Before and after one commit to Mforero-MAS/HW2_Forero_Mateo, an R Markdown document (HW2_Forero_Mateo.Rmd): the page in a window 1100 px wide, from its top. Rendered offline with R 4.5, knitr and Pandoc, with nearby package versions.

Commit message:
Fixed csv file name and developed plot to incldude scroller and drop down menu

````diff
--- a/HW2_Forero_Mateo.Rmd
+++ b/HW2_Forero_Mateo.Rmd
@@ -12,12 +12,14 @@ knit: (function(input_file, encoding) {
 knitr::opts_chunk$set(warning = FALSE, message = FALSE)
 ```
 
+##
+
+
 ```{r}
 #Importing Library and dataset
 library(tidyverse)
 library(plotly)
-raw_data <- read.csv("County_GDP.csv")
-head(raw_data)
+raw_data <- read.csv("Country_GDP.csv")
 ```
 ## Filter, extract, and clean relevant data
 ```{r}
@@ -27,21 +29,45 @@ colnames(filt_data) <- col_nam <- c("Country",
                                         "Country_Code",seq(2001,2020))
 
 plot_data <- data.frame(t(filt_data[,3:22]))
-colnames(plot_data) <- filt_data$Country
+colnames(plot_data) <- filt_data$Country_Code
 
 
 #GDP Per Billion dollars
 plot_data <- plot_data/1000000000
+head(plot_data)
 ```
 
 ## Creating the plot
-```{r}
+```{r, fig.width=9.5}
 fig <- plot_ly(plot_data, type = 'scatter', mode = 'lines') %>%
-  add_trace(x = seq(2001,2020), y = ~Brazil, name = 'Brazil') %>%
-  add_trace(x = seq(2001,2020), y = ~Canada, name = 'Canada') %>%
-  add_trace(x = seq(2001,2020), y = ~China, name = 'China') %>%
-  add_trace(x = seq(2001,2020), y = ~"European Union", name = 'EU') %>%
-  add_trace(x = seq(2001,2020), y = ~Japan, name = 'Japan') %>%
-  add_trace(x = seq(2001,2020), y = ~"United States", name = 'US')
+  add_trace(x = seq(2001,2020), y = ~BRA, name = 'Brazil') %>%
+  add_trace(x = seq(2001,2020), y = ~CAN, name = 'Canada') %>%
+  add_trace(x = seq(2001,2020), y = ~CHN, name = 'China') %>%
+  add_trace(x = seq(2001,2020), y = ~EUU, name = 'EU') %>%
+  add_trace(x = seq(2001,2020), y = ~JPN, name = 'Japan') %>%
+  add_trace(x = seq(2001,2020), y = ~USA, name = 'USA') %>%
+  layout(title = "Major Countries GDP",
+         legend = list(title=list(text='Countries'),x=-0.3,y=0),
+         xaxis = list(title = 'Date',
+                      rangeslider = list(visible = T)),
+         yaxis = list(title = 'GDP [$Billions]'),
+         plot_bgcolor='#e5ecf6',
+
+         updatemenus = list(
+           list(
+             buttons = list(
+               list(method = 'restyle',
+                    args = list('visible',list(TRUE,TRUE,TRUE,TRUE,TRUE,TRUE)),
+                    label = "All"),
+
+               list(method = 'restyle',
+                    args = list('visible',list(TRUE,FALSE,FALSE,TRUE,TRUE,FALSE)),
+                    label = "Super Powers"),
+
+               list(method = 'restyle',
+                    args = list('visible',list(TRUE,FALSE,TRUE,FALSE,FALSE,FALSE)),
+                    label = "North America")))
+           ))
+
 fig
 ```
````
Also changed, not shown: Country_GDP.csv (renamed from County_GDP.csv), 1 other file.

◆ What to do ◆
Each line above that carries the string "colnames" has to be returned.

◆ Result of this task ◆
@@ -27,21 +29,45 @@ colnames(filt_data) <- col_nam <- c("Country",
-colnames(plot_data) <- filt_data$Country
+colnames(plot_data) <- filt_data$Country_Code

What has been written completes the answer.